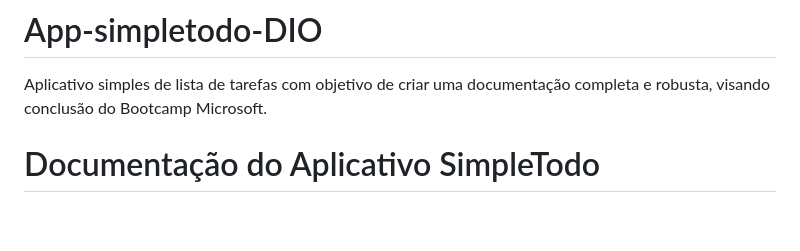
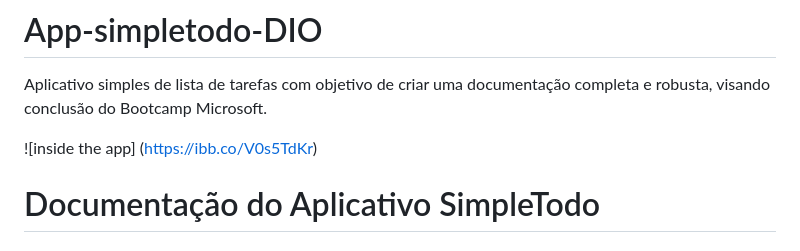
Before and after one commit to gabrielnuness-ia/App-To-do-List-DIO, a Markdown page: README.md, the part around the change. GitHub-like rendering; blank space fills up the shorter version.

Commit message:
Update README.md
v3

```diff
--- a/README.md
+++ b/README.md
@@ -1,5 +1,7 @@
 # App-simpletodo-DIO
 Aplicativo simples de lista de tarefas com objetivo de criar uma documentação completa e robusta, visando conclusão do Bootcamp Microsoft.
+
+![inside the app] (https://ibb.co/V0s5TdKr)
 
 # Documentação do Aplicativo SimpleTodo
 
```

---

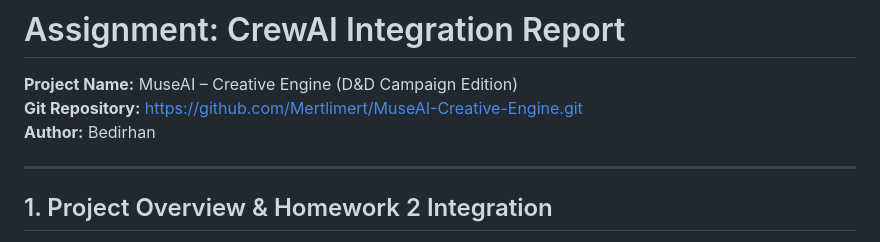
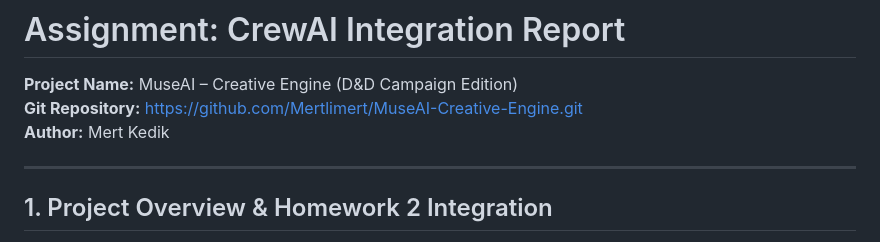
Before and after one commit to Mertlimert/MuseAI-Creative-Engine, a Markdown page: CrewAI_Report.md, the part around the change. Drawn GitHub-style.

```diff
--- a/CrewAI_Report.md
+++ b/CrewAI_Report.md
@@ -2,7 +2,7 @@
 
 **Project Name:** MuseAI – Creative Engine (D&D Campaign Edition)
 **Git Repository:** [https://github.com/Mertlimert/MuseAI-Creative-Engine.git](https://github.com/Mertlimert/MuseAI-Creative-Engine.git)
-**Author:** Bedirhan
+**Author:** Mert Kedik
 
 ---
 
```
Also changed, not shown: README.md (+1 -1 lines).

HOW TO COMPLETE THIS TASK:
Scan the material above for lines holding "Engine" and copy each of them.

EXERCISE OUTPUT:
Before and after one commit to Mertlimert/MuseAI-Creative-Engine, a Markdown page: CrewAI_Report.md, the part around the change. Drawn GitHub-style.
 **Project Name:** MuseAI – Creative Engine (D&D Campaign Edition)
 **Git Repository:** [https://github.com/Mertlimert/MuseAI-Creative-Engine.git](https://github.com/Mertlimert/MuseAI-Creative-Engine.git)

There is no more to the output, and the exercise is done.